Lin, Yunfeng; Bai, Liping; Cupello, Steven et al. (2018) APE2 promotes DNA damage response pathway from a single-strand break. Nucleic Acids Res 46:2479-2494
Liu, ShuYan; Li, Xiao; Lin, ZhaoMin et al. (2018) SEC-induced activation of ANXA7 GTPase suppresses prostate cancer metastasis. Cancer Lett 416:11-23
Wallace, Bret D; Berman, Zachary; Mueller, Geoffrey A et al. (2017) APE2 Zf-GRF facilitates 3'-5' resection of DNA damage following oxidative stress. Proc Natl Acad Sci U S A 114:304-309
Li, Zhiguo; Li, Jie; Kong, Yifan et al. (2017) Plk1 Phosphorylation of Mre11 Antagonizes the DNA Damage Response. Cancer Res 77:3169-3180

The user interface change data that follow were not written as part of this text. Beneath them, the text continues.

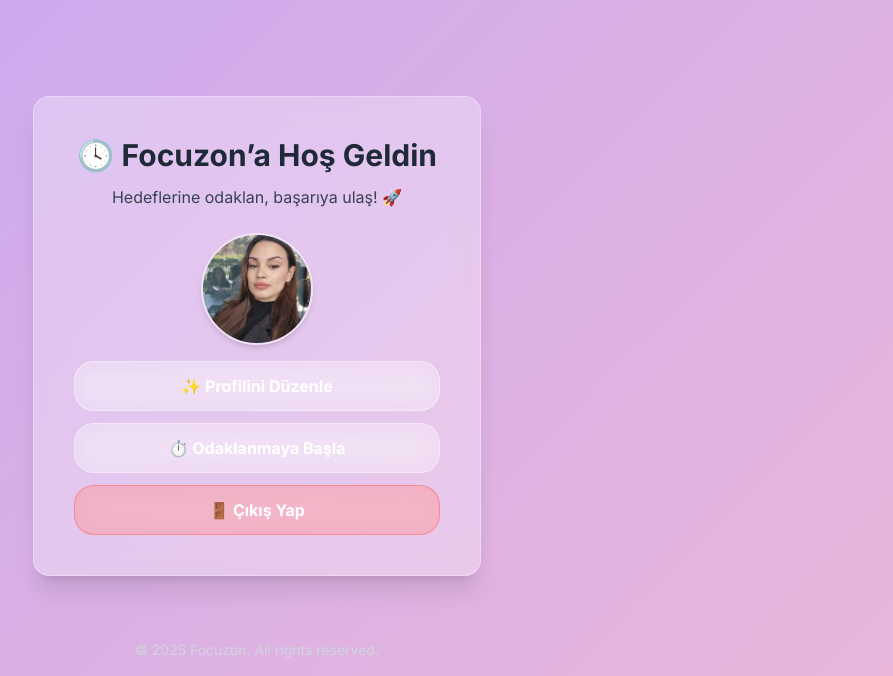
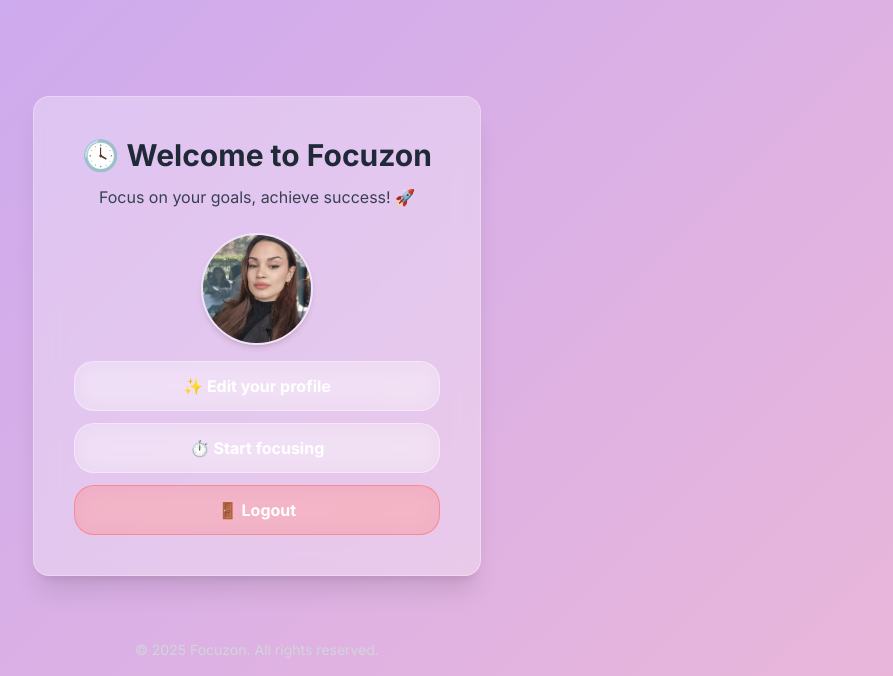
Before and after one commit to bilgisucempel/focuzon, a Django app: page / in a window 1280 px wide. Shown: the part 124-800 px from the top of the page, without its empty margins (383-1276 px from the left). Run offline with Django 5.2, Linux system fonts and the light colour scheme; a user stored in the database is signed in; style sheets or scripts are compiled from the project's sources.

Commit message:
ingilizceye çevirdim

```diff
--- a/accounts/templates/accounts/profile.html
+++ b/accounts/templates/accounts/profile.html
@@ -13,16 +13,16 @@
 
     <h2>{{ user.username }}</h2>
     <p><i class="fa fa-envelope"></i> {{ user.email }}</p>
-    <p><span style="color: limegreen;">🟢</span> Çevrimiçi</p>
+    <p><span style="color: limegreen;">🟢</span> Online</p>
 
     <form method="POST" enctype="multipart/form-data">
       {% csrf_token %}
       {{ form.as_p }}  <!-- CustomUserForm veya ProfileForm buraya düzgün şekilde yansır -->
-      <button type="submit" class="btn btn-primary mt-3">✨ Profil Resmini Güncelle</button>
+      <button type="submit" class="btn btn-primary mt-3">✨ Edit your profile picture</button>
     </form>
 
     <br>
-    <a href="{% url 'logout' %}" class="btn btn-logout">🚪 Çıkış Yap</a>
+    <a href="{% url 'logout' %}" class="btn btn-logout">🚪 Logout</a>
 
   </div>
 </div>
--- a/accounts/templates/home.html
+++ b/accounts/templates/home.html
@@ -6,13 +6,13 @@
 
 {% block content %}
 <div class="mt-20 bg-white/30 dark:bg-white/10 backdrop-blur-md border border-white/30 rounded-2xl shadow-xl p-10 max-w-md mx-auto text-center">
-  <h1 class="text-3xl font-bold mb-3">🕓 Focuzon’a Hoş Geldin</h1>
-  <p class="text-gray-700 dark:text-gray-300 mb-6">Hedeflerine odaklan, başarıya ulaş! 🚀</p>
+  <h1 class="text-3xl font-bold mb-3">🕓 Welcome to Focuzon</h1>
+  <p class="text-gray-700 dark:text-gray-300 mb-6"> Focus on your goals, achieve success! 🚀</p>
 
   {% if not user.is_authenticated %}
     <div class="flex flex-col gap-4 items-center">
-      <a href="{% url 'login' %}" class="w-full bg-blue-600 hover:bg-blue-700 text-white py-2 rounded-lg font-semibold transition">🔐 Giriş Yap</a>
-      <a href="{% url 'register' %}" class="w-full bg-green-500 hover:bg-green-600 text-white py-2 rounded-lg font-semibold transition">📝 Kayıt Ol</a>
+      <a href="{% url 'login' %}" class="w-full bg-blue-600 hover:bg-blue-700 text-white py-2 rounded-lg font-semibold transition">🔐 Sign in</a>
+      <a href="{% url 'register' %}" class="w-full bg-green-500 hover:bg-green-600 text-white py-2 rounded-lg font-semibold transition">📝 Sign up</a>
     </div>
   {% else %}
     <div class="w-28 h-28 mx-auto mb-4 rounded-full overflow-hidden shadow-md border-2 border-white/50">
@@ -22,9 +22,9 @@
     </div>
 
     <div class="flex flex-col gap-3">
-      <a href="{% url 'profile' %}" class="btn-glass">✨ Profilini Düzenle</a>
-      <a href="{% url 'start_pomodoro' %}" class="btn-glass">⏱️ Odaklanmaya Başla</a>
-      <a href="{% url 'logout' %}" class="btn-glass logout-btn">🚪 Çıkış Yap</a>
+      <a href="{% url 'profile' %}" class="btn-glass">✨ Edit your profile</a>
+      <a href="{% url 'start_pomodoro' %}" class="btn-glass">⏱️ Start focusing</a>
+      <a href="{% url 'logout' %}" class="btn-glass logout-btn">🚪 Logout</a>
     </div>
   {% endif %}
 </div>
--- a/pomodoro/templates/pomodoro/friend_list.html
+++ b/pomodoro/templates/pomodoro/friend_list.html
@@ -84,8 +84,8 @@
 </style>
 
 <div class="friend-page-container">
-    <h2 class="friend-title">👥 Arkadaşların</h2>
-    <a href="{% url 'user_list' %}" class="add-friend-btn">➕ Yeni Arkadaş Ekle</a>
+    <h2 class="friend-title">👥 Your Friends</h2>
+    <a href="{% url 'user_list' %}" class="add-friend-btn">➕ Add new friends</a>
 
 
     {% if friends %}
--- a/pomodoro/templates/pomodoro/pending_requests.html
+++ b/pomodoro/templates/pomodoro/pending_requests.html
@@ -48,7 +48,7 @@
 </style>
 
 <div class="requests-page-container">
-    <h2 class="request-title">📄 Gelen Arkadaşlık İstekleri</h2>
+    <h2 class="request-title">📄 Incoming Friend Requests</h2>
 
     {% if requests %}
     <ul class="request-list">
@@ -65,7 +65,7 @@
         {% endfor %}
     </ul>
 {% else %}
-    <p class="no-requests">Hiç bekleyen isteğin yok 😢</p>
+    <p class="no-requests">You have no pending requests. 😢</p>
 {% endif %}
 
 {% endblock %}
```
Also changed, not shown: pomodoro/templates/pomodoro/friends_activity.html (+7 -7 lines), pomodoro/templates/pomodoro/start_pomodoro.html (+5 -2 lines), pomodoro/templates/pomodoro/user_list.html (+8 -7 lines), pomodoro/views.py (+6 -4 lines), db.sqlite3.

Acevedo, Julyana; Yan, Shan; Michael, W Matthew (2016) Direct Binding to Replication Protein A (RPA)-coated Single-stranded DNA Allows Recruitment of the ATR Activator TopBP1 to Sites of DNA Damage. J Biol Chem 291:13124-31
Cupello, Steven; Richardson, Christine; Yan, Shan (2016) Cell-free Xenopus egg extracts for studying DNA damage response pathways. Int J Dev Biol 60:229-236
Yan, Shan (2015) Teaching and learning in a Xenopus research lab. Lab Anim (NY) 44:327